Archeologists working at 120,000 year old cave in the Hindu Kush mountain range have unearthed the most ancient evidence of cannabis use to date.
A team from Quad-i-Azam University in Pakistan discovered a cave containing ancient Indica seeds along with various other objects belonging to a cave dwelling, cannabis-loving shaman.
According to the location and context in which the cannabis was found, leads us to believe it was used for ritual purposes.
It seems that the occupants of the site threw large quantities of leaves, buds and resin in the fireplace situated on the far end of the cave, filling the entire site with psychotropic smoke. – Professor Muzaffar Kambarzahi, World News Daily
The discovery of resin inside a jar found on site confirms the fact that our stone age ancestors were not so different from us after all. They were hot-boxing their cave, a practice that is alive and well in contemporary culture.
While this may be the oldest known case of ritual cannabis use, it’s far from unique. Cannabis has a well documented history in ancient culture: Aryans, Scythians, Thracians, even the Dacians used Cannabis to induce trance-like states of altered, if not heightened consciousness.
Cannabis Sativa also served more practical purposes in ancient cultures. Hemp cord was found in some 10,000 year old pottery unearthed in what is now Taiwan, suggesting that it may have been one of the first crops grown in the early days of agriculture.
Moreover, such evidence inspired Carl Sagan to speculate on the possibility that marijuana cultivation may have been instrumental in the development of agriculture and, consequently, civilization as we know it.

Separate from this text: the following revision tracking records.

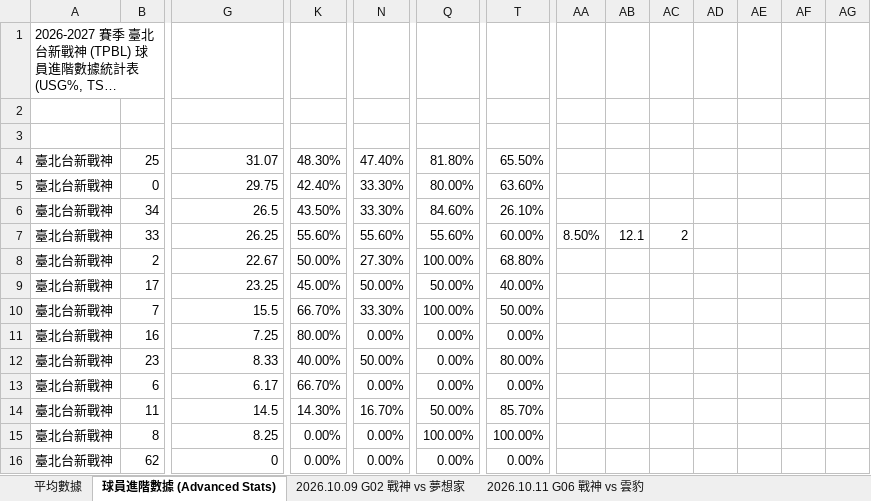
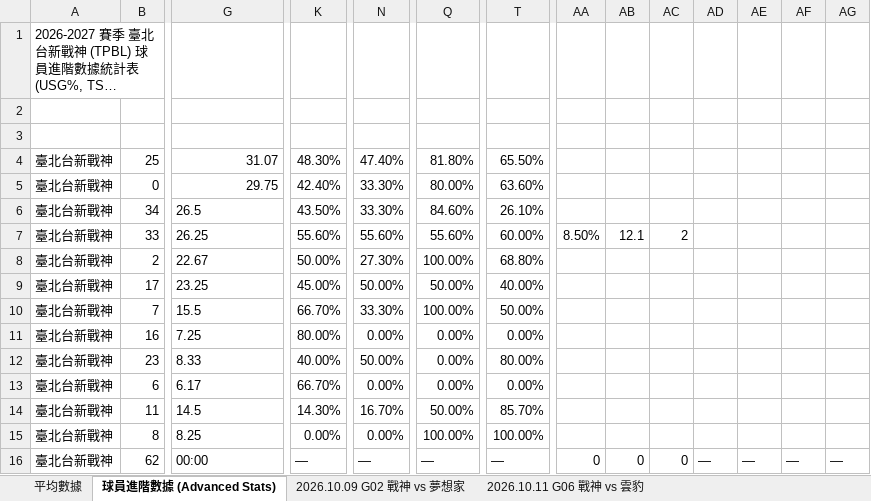
Before and after one commit to frankoilking1980-lgtm/tpbl-stats, an Excel workbook: data/preseason2026/2026-2027 TPBL 季前熱身賽球員數據表 - 臺北台新戰神.xlsx, sheet 球員進階數據 (Advanced Stats), drawn as a sheet; only a part is shown, gaps mark what is left out; long unchanged cells end in …; values as stored, in another font and other column widths than the file's, no borders; charts and pictures and table styles not drawn; the diff names each change by its address in the sheet, - before the commit and + after, or states it on an @@ line.

```diff
--- a/data/preseason2026/2026-2027 TPBL 季前熱身賽球員數據表 - 臺北台新戰神.xlsx (sheet 球員進階數據 (Advanced Stats))
+++ b/data/preseason2026/2026-2027 TPBL 季前熱身賽球員數據表 - 臺北台新戰神.xlsx (sheet 球員進階數據 (Advanced Stats))
-G6:G15 alignment: right
+G6:G15 alignment: left
-G16 (上場時間): 0
+G16 (上場時間): 00:00
-K16 (命中%): 0.00%
+K16 (命中%): —
-N16 (三分%): 0.00%
+N16 (三分%): —
-Q16 (罰球%): 0.00%
+Q16 (罰球%): —
-T16 (3PAr): 0.00%
+T16 (3PAr): —
-AA16: (empty)
+AA16: 0
-AB16: (empty)
+AB16: 0
-AC16: (empty)
+AC16: 0
-AD16: (empty)
+AD16: —
-AE16: (empty)
+AE16: —
-AF16: (empty)
+AF16: —
-AG16: (empty)
+AG16: —
```
Also changed, not shown: sheet 2026.10.09 G02 戰神 vs 夢想家, sheet 2026.10.11 G06 戰神 vs 雲豹, sheet 平均數據, charts or pictures, data/preseason2026/2026-2027 TPBL 季前熱身賽球員數據表 - 新北中信特攻.xlsx, data/preseason2026/2026-2027 TPBL 季前熱身賽球員數據表 - 新北國王.xlsx, 6 other files.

> Archaeologists Discover Marijuana in 120,000 Year-Old Prehistoric Site | Marijuana News